▶ [Task requirements]: All of the records below should be retyped exactly, with no pictures included.

▶ [Extracted data]:

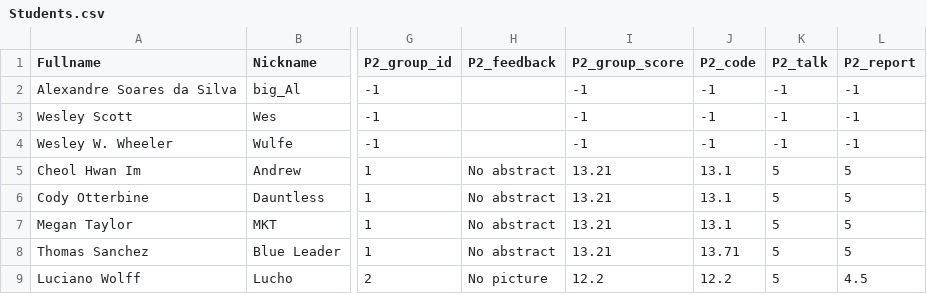
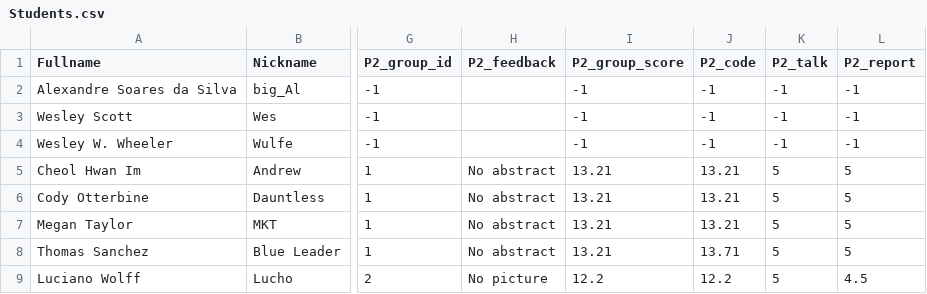
Before and after one commit to iDataVisualizationLab/5331Virtual-Reality, a CSV file: grade/data/Students.csv, drawn as a sheet; only a part is shown, gaps mark what is left out; the diff names each change by its address in the sheet, - before the commit and + after, or states it on an @@ line.

Commit message:
update P2 Jessica

```diff
--- a/grade/data/Students.csv
+++ b/grade/data/Students.csv
-J5:J7 (P2_code): 13.1
+J5:J7 (P2_code): 13.21
```
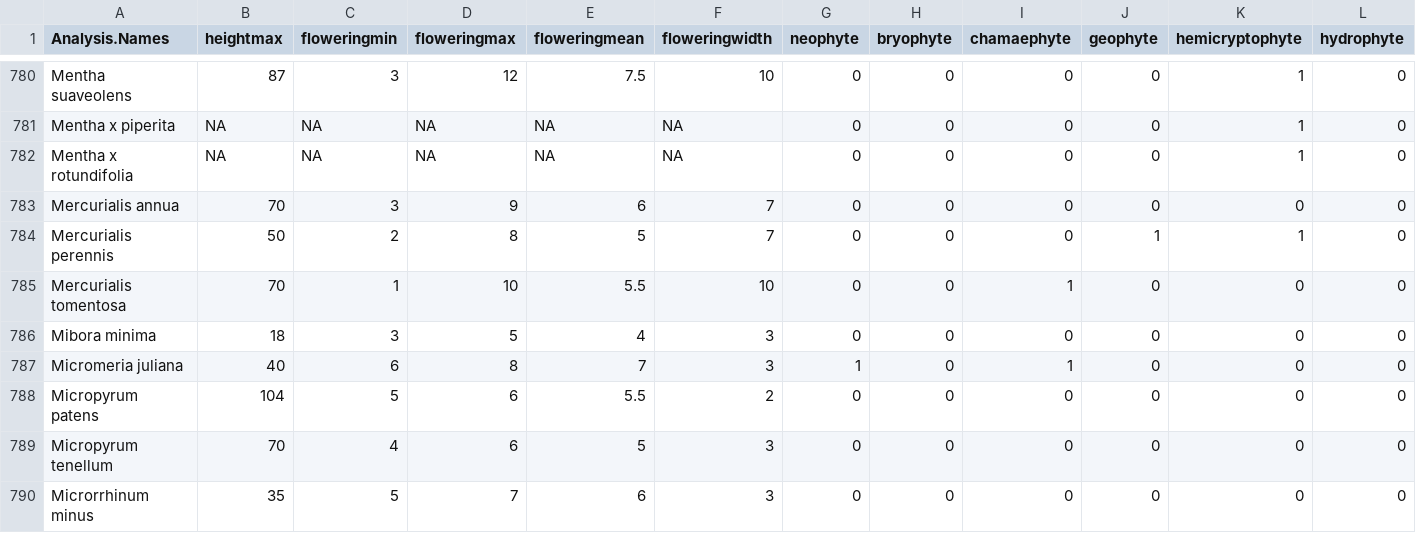
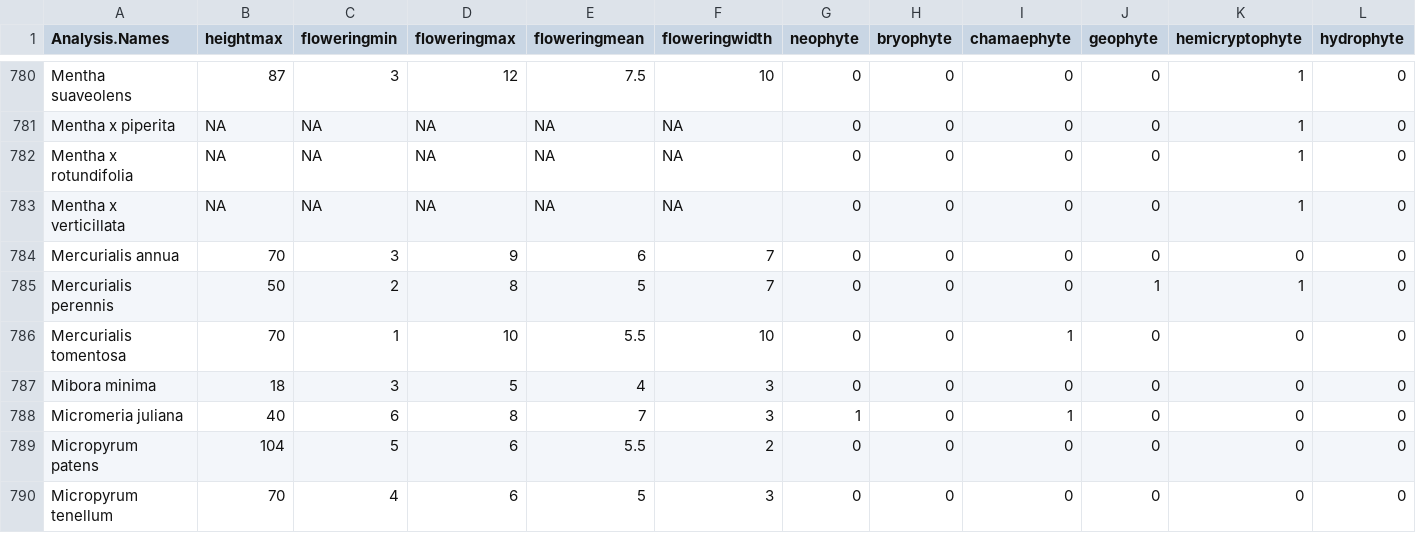
Before and after one commit to efernandezpascual/anthropogenic, a CSV file: data/traits.csv, drawn as a sheet; only a part is shown, gaps mark what is left out; the shorter side is filled out with more unchanged rows; rows hold the shown columns only; the diff names each change by its address in the sheet, - before the commit and + after, or states it on an @@ line.

```diff
--- a/data/traits.csv
+++ b/data/traits.csv
+row 783: Mentha x verticillata | NA | NA | NA | NA | NA | 0 | 0 | 0 | 0 | 1 | 0
```
Also changed, not shown: data/header.csv, results/sintaxonomy/associations.csv, 23 other files.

▶ [Exercise result]:
Before and after one commit to iDataVisualizationLab/5331Virtual-Reality, a CSV file: grade/data/Students.csv, drawn as a sheet; only a part is shown, gaps mark what is left out; the diff names each change by its address in the sheet, - before the commit and + after, or states it on an @@ line.

Commit message:
update P2 Jessica

```diff
--- a/grade/data/Students.csv
+++ b/grade/data/Students.csv
-J5:J7 (P2_code): 13.1
+J5:J7 (P2_code): 13.21
```
Before and after one commit to efernandezpascual/anthropogenic, a CSV file: data/traits.csv, drawn as a sheet; only a part is shown, gaps mark what is left out; the shorter side is filled out with more unchanged rows; rows hold the shown columns only; the diff names each change by its address in the sheet, - before the commit and + after, or states it on an @@ line.

```diff
--- a/data/traits.csv
+++ b/data/traits.csv
+row 783: Mentha x verticillata | NA | NA | NA | NA | NA | 0 | 0 | 0 | 0 | 1 | 0
```
Also changed, not shown: data/header.csv, results/sintaxonomy/associations.csv, 23 other files.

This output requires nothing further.